» PROMPT: Exactly as given, restate each record that follows.

[Revision comparison data]
══════
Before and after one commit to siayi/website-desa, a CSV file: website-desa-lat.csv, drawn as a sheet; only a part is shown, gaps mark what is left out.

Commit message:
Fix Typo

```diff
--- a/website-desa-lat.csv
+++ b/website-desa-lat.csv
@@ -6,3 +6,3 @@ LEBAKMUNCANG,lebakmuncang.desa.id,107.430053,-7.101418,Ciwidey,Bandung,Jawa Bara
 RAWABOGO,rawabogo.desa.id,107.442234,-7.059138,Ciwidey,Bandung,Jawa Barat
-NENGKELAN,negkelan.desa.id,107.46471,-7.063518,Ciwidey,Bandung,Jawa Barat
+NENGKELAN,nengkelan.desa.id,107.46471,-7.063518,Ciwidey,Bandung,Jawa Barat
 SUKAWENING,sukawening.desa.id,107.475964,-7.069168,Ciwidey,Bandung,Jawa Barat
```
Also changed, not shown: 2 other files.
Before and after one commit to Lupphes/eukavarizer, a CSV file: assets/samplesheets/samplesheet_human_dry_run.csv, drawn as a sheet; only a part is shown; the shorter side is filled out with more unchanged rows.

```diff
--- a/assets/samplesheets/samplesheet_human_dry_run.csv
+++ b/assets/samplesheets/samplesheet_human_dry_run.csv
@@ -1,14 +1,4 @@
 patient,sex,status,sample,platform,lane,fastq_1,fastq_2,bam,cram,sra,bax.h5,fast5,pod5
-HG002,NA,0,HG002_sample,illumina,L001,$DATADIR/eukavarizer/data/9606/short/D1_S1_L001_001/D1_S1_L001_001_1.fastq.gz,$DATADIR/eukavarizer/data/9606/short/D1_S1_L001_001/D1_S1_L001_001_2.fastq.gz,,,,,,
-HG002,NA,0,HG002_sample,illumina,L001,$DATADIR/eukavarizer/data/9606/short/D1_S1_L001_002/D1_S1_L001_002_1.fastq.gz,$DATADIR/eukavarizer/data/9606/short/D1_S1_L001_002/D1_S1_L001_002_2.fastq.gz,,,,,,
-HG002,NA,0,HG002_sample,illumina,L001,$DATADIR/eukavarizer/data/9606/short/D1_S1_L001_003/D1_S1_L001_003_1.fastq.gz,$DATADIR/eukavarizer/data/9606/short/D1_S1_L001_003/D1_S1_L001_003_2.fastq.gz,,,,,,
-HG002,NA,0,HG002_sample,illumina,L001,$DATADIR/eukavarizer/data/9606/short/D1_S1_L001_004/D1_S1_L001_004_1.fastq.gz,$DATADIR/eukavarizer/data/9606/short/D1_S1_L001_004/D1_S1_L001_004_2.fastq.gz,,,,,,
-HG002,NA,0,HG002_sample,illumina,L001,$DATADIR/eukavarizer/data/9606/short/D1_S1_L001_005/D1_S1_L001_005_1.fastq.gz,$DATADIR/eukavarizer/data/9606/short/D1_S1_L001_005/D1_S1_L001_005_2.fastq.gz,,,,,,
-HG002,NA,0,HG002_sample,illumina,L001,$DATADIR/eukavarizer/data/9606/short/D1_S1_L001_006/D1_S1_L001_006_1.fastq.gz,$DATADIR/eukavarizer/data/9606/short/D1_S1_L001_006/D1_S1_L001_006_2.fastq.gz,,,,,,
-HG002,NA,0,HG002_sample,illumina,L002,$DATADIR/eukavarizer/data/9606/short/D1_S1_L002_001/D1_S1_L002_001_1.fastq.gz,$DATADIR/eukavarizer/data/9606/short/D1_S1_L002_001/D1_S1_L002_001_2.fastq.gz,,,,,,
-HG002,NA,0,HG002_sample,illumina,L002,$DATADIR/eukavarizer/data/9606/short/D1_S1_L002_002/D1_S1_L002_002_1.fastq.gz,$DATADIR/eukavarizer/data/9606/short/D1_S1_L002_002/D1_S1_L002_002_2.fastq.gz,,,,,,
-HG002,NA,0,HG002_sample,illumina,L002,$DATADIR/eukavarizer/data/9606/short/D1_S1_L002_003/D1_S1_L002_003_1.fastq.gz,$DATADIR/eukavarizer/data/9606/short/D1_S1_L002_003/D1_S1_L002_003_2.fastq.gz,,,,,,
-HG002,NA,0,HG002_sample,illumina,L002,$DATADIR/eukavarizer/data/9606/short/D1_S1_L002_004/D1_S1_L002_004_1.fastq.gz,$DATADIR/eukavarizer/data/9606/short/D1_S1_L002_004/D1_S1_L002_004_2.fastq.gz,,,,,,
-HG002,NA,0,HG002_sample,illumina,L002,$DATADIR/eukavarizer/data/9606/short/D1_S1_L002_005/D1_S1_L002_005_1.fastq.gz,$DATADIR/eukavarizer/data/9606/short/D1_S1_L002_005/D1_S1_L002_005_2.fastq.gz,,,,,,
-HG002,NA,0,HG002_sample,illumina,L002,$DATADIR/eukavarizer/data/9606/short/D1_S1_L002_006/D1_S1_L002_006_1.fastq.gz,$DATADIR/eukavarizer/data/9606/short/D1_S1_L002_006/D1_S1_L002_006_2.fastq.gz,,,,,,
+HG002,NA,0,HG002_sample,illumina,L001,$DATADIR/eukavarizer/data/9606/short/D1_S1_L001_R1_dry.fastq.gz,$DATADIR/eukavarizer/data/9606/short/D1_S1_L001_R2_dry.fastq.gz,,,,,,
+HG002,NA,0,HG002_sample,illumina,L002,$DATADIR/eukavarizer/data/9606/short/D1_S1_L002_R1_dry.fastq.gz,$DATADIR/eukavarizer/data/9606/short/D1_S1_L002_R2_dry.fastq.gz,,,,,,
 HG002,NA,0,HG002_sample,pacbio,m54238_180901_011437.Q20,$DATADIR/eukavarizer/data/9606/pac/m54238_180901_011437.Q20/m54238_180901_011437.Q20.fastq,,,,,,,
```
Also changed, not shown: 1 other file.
══════
» EXPECTED ANSWER:
Before and after one commit to siayi/website-desa, a CSV file: website-desa-lat.csv, drawn as a sheet; only a part is shown, gaps mark what is left out.

Commit message:
Fix Typo

```diff
--- a/website-desa-lat.csv
+++ b/website-desa-lat.csv
@@ -6,3 +6,3 @@ LEBAKMUNCANG,lebakmuncang.desa.id,107.430053,-7.101418,Ciwidey,Bandung,Jawa Bara
 RAWABOGO,rawabogo.desa.id,107.442234,-7.059138,Ciwidey,Bandung,Jawa Barat
-NENGKELAN,negkelan.desa.id,107.46471,-7.063518,Ciwidey,Bandung,Jawa Barat
+NENGKELAN,nengkelan.desa.id,107.46471,-7.063518,Ciwidey,Bandung,Jawa Barat
 SUKAWENING,sukawening.desa.id,107.475964,-7.069168,Ciwidey,Bandung,Jawa Barat
```
Also changed, not shown: 2 other files.
Before and after one commit to Lupphes/eukavarizer, a CSV file: assets/samplesheets/samplesheet_human_dry_run.csv, drawn as a sheet; only a part is shown; the shorter side is filled out with more unchanged rows.

```diff
--- a/assets/samplesheets/samplesheet_human_dry_run.csv
+++ b/assets/samplesheets/samplesheet_human_dry_run.csv
@@ -1,14 +1,4 @@
 patient,sex,status,sample,platform,lane,fastq_1,fastq_2,bam,cram,sra,bax.h5,fast5,pod5
-HG002,NA,0,HG002_sample,illumina,L001,$DATADIR/eukavarizer/data/9606/short/D1_S1_L001_001/D1_S1_L001_001_1.fastq.gz,$DATADIR/eukavarizer/data/9606/short/D1_S1_L001_001/D1_S1_L001_001_2.fastq.gz,,,,,,
-HG002,NA,0,HG002_sample,illumina,L001,$DATADIR/eukavarizer/data/9606/short/D1_S1_L001_002/D1_S1_L001_002_1.fastq.gz,$DATADIR/eukavarizer/data/9606/short/D1_S1_L001_002/D1_S1_L001_002_2.fastq.gz,,,,,,
-HG002,NA,0,HG002_sample,illumina,L001,$DATADIR/eukavarizer/data/9606/short/D1_S1_L001_003/D1_S1_L001_003_1.fastq.gz,$DATADIR/eukavarizer/data/9606/short/D1_S1_L001_003/D1_S1_L001_003_2.fastq.gz,,,,,,
-HG002,NA,0,HG002_sample,illumina,L001,$DATADIR/eukavarizer/data/9606/short/D1_S1_L001_004/D1_S1_L001_004_1.fastq.gz,$DATADIR/eukavarizer/data/9606/short/D1_S1_L001_004/D1_S1_L001_004_2.fastq.gz,,,,,,
-HG002,NA,0,HG002_sample,illumina,L001,$DATADIR/eukavarizer/data/9606/short/D1_S1_L001_005/D1_S1_L001_005_1.fastq.gz,$DATADIR/eukavarizer/data/9606/short/D1_S1_L001_005/D1_S1_L001_005_2.fastq.gz,,,,,,
-HG002,NA,0,HG002_sample,illumina,L001,$DATADIR/eukavarizer/data/9606/short/D1_S1_L001_006/D1_S1_L001_006_1.fastq.gz,$DATADIR/eukavarizer/data/9606/short/D1_S1_L001_006/D1_S1_L001_006_2.fastq.gz,,,,,,
-HG002,NA,0,HG002_sample,illumina,L002,$DATADIR/eukavarizer/data/9606/short/D1_S1_L002_001/D1_S1_L002_001_1.fastq.gz,$DATADIR/eukavarizer/data/9606/short/D1_S1_L002_001/D1_S1_L002_001_2.fastq.gz,,,,,,
-HG002,NA,0,HG002_sample,illumina,L002,$DATADIR/eukavarizer/data/9606/short/D1_S1_L002_002/D1_S1_L002_002_1.fastq.gz,$DATADIR/eukavarizer/data/9606/short/D1_S1_L002_002/D1_S1_L002_002_2.fastq.gz,,,,,,
-HG002,NA,0,HG002_sample,illumina,L002,$DATADIR/eukavarizer/data/9606/short/D1_S1_L002_003/D1_S1_L002_003_1.fastq.gz,$DATADIR/eukavarizer/data/9606/short/D1_S1_L002_003/D1_S1_L002_003_2.fastq.gz,,,,,,
-HG002,NA,0,HG002_sample,illumina,L002,$DATADIR/eukavarizer/data/9606/short/D1_S1_L002_004/D1_S1_L002_004_1.fastq.gz,$DATADIR/eukavarizer/data/9606/short/D1_S1_L002_004/D1_S1_L002_004_2.fastq.gz,,,,,,
-HG002,NA,0,HG002_sample,illumina,L002,$DATADIR/eukavarizer/data/9606/short/D1_S1_L002_005/D1_S1_L002_005_1.fastq.gz,$DATADIR/eukavarizer/data/9606/short/D1_S1_L002_005/D1_S1_L002_005_2.fastq.gz,,,,,,
-HG002,NA,0,HG002_sample,illumina,L002,$DATADIR/eukavarizer/data/9606/short/D1_S1_L002_006/D1_S1_L002_006_1.fastq.gz,$DATADIR/eukavarizer/data/9606/short/D1_S1_L002_006/D1_S1_L002_006_2.fastq.gz,,,,,,
+HG002,NA,0,HG002_sample,illumina,L001,$DATADIR/eukavarizer/data/9606/short/D1_S1_L001_R1_dry.fastq.gz,$DATADIR/eukavarizer/data/9606/short/D1_S1_L001_R2_dry.fastq.gz,,,,,,
+HG002,NA,0,HG002_sample,illumina,L002,$DATADIR/eukavarizer/data/9606/short/D1_S1_L002_R1_dry.fastq.gz,$DATADIR/eukavarizer/data/9606/short/D1_S1_L002_R2_dry.fastq.gz,,,,,,
 HG002,NA,0,HG002_sample,pacbio,m54238_180901_011437.Q20,$DATADIR/eukavarizer/data/9606/pac/m54238_180901_011437.Q20/m54238_180901_011437.Q20.fastq,,,,,,,
```
Also changed, not shown: 1 other file.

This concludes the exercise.